■ Aim of the task
The entries are to be output once more, word for word.

■ Provided data

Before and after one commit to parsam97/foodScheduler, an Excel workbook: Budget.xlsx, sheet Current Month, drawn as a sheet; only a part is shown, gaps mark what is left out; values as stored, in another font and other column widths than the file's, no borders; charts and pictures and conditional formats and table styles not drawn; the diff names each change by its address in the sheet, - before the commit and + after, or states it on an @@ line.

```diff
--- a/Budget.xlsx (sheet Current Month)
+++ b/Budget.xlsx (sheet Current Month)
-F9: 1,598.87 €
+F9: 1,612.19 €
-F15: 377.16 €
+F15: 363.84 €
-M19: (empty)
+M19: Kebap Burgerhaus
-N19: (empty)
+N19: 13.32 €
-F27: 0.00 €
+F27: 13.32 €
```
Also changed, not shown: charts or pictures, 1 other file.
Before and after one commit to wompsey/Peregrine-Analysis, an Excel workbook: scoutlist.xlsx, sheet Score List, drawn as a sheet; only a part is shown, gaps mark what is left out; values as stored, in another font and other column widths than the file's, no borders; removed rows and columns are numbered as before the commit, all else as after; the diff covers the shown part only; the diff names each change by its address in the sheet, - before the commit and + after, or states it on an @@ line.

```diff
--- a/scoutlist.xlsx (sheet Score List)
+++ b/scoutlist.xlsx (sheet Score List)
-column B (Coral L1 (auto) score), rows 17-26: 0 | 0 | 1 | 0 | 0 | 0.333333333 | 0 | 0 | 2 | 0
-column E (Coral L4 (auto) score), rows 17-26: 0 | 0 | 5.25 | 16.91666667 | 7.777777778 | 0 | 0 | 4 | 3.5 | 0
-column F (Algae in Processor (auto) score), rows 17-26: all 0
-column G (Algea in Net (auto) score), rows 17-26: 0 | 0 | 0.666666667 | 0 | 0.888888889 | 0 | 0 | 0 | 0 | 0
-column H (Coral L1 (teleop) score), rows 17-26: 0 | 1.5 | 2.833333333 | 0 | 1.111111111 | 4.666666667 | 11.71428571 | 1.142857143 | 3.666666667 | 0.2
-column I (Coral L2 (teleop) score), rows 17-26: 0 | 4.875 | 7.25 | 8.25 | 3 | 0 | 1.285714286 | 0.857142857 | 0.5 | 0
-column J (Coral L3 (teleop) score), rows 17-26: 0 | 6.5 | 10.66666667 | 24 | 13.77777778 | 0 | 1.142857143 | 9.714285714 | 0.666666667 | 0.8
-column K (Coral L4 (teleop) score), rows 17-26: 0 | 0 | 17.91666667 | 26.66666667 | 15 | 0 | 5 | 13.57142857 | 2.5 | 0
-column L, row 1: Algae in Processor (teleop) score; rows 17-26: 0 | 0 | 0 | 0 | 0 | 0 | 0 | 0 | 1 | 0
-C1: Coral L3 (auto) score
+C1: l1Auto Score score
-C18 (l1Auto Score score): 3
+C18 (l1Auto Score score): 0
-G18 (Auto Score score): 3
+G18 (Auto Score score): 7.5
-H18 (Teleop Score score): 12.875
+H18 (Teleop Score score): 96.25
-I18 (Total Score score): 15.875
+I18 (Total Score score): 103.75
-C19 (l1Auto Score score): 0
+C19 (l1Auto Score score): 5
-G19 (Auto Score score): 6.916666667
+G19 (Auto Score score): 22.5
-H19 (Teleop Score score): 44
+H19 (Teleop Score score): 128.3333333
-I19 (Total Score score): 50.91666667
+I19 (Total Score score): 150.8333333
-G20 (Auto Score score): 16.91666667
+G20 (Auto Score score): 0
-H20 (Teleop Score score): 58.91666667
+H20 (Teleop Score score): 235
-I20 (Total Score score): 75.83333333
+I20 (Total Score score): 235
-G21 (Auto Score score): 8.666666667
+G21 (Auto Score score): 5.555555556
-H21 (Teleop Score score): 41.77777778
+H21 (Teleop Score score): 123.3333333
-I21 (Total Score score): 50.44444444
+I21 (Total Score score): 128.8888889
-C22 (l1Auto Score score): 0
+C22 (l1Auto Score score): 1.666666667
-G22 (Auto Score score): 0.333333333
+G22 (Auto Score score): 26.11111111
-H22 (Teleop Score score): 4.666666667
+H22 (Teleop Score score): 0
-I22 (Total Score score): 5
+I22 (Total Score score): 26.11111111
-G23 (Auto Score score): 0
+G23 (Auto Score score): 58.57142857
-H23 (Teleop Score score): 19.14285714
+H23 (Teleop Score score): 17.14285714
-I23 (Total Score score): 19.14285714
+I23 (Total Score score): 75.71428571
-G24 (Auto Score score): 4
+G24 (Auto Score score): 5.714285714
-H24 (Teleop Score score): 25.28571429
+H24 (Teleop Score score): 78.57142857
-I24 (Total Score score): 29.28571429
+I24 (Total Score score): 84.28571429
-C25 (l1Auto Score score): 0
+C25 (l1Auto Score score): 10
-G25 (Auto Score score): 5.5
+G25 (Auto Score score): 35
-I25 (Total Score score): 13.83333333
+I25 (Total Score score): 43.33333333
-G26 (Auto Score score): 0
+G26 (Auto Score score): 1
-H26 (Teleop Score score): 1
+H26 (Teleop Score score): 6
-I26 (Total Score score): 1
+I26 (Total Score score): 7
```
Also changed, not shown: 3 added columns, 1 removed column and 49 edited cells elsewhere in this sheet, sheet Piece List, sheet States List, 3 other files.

■ The answer
Before and after one commit to parsam97/foodScheduler, an Excel workbook: Budget.xlsx, sheet Current Month, drawn as a sheet; only a part is shown, gaps mark what is left out; values as stored, in another font and other column widths than the file's, no borders; charts and pictures and conditional formats and table styles not drawn; the diff names each change by its address in the sheet, - before the commit and + after, or states it on an @@ line.

```diff
--- a/Budget.xlsx (sheet Current Month)
+++ b/Budget.xlsx (sheet Current Month)
-F9: 1,598.87 €
+F9: 1,612.19 €
-F15: 377.16 €
+F15: 363.84 €
-M19: (empty)
+M19: Kebap Burgerhaus
-N19: (empty)
+N19: 13.32 €
-F27: 0.00 €
+F27: 13.32 €
```
Also changed, not shown: charts or pictures, 1 other file.
Before and after one commit to wompsey/Peregrine-Analysis, an Excel workbook: scoutlist.xlsx, sheet Score List, drawn as a sheet; only a part is shown, gaps mark what is left out; values as stored, in another font and other column widths than the file's, no borders; removed rows and columns are numbered as before the commit, all else as after; the diff covers the shown part only; the diff names each change by its address in the sheet, - before the commit and + after, or states it on an @@ line.

```diff
--- a/scoutlist.xlsx (sheet Score List)
+++ b/scoutlist.xlsx (sheet Score List)
-column B (Coral L1 (auto) score), rows 17-26: 0 | 0 | 1 | 0 | 0 | 0.333333333 | 0 | 0 | 2 | 0
-column E (Coral L4 (auto) score), rows 17-26: 0 | 0 | 5.25 | 16.91666667 | 7.777777778 | 0 | 0 | 4 | 3.5 | 0
-column F (Algae in Processor (auto) score), rows 17-26: all 0
-column G (Algea in Net (auto) score), rows 17-26: 0 | 0 | 0.666666667 | 0 | 0.888888889 | 0 | 0 | 0 | 0 | 0
-column H (Coral L1 (teleop) score), rows 17-26: 0 | 1.5 | 2.833333333 | 0 | 1.111111111 | 4.666666667 | 11.71428571 | 1.142857143 | 3.666666667 | 0.2
-column I (Coral L2 (teleop) score), rows 17-26: 0 | 4.875 | 7.25 | 8.25 | 3 | 0 | 1.285714286 | 0.857142857 | 0.5 | 0
-column J (Coral L3 (teleop) score), rows 17-26: 0 | 6.5 | 10.66666667 | 24 | 13.77777778 | 0 | 1.142857143 | 9.714285714 | 0.666666667 | 0.8
-column K (Coral L4 (teleop) score), rows 17-26: 0 | 0 | 17.91666667 | 26.66666667 | 15 | 0 | 5 | 13.57142857 | 2.5 | 0
-column L, row 1: Algae in Processor (teleop) score; rows 17-26: 0 | 0 | 0 | 0 | 0 | 0 | 0 | 0 | 1 | 0
-C1: Coral L3 (auto) score
+C1: l1Auto Score score
-C18 (l1Auto Score score): 3
+C18 (l1Auto Score score): 0
-G18 (Auto Score score): 3
+G18 (Auto Score score): 7.5
-H18 (Teleop Score score): 12.875
+H18 (Teleop Score score): 96.25
-I18 (Total Score score): 15.875
+I18 (Total Score score): 103.75
-C19 (l1Auto Score score): 0
+C19 (l1Auto Score score): 5
-G19 (Auto Score score): 6.916666667
+G19 (Auto Score score): 22.5
-H19 (Teleop Score score): 44
+H19 (Teleop Score score): 128.3333333
-I19 (Total Score score): 50.91666667
+I19 (Total Score score): 150.8333333
-G20 (Auto Score score): 16.91666667
+G20 (Auto Score score): 0
-H20 (Teleop Score score): 58.91666667
+H20 (Teleop Score score): 235
-I20 (Total Score score): 75.83333333
+I20 (Total Score score): 235
-G21 (Auto Score score): 8.666666667
+G21 (Auto Score score): 5.555555556
-H21 (Teleop Score score): 41.77777778
+H21 (Teleop Score score): 123.3333333
-I21 (Total Score score): 50.44444444
+I21 (Total Score score): 128.8888889
-C22 (l1Auto Score score): 0
+C22 (l1Auto Score score): 1.666666667
-G22 (Auto Score score): 0.333333333
+G22 (Auto Score score): 26.11111111
-H22 (Teleop Score score): 4.666666667
+H22 (Teleop Score score): 0
-I22 (Total Score score): 5
+I22 (Total Score score): 26.11111111
-G23 (Auto Score score): 0
+G23 (Auto Score score): 58.57142857
-H23 (Teleop Score score): 19.14285714
+H23 (Teleop Score score): 17.14285714
-I23 (Total Score score): 19.14285714
+I23 (Total Score score): 75.71428571
-G24 (Auto Score score): 4
+G24 (Auto Score score): 5.714285714
-H24 (Teleop Score score): 25.28571429
+H24 (Teleop Score score): 78.57142857
-I24 (Total Score score): 29.28571429
+I24 (Total Score score): 84.28571429
-C25 (l1Auto Score score): 0
+C25 (l1Auto Score score): 10
-G25 (Auto Score score): 5.5
+G25 (Auto Score score): 35
-I25 (Total Score score): 13.83333333
+I25 (Total Score score): 43.33333333
-G26 (Auto Score score): 0
+G26 (Auto Score score): 1
-H26 (Teleop Score score): 1
+H26 (Teleop Score score): 6
-I26 (Total Score score): 1
+I26 (Total Score score): 7
```
Also changed, not shown: 3 added columns, 1 removed column and 49 edited cells elsewhere in this sheet, sheet Piece List, sheet States List, 3 other files.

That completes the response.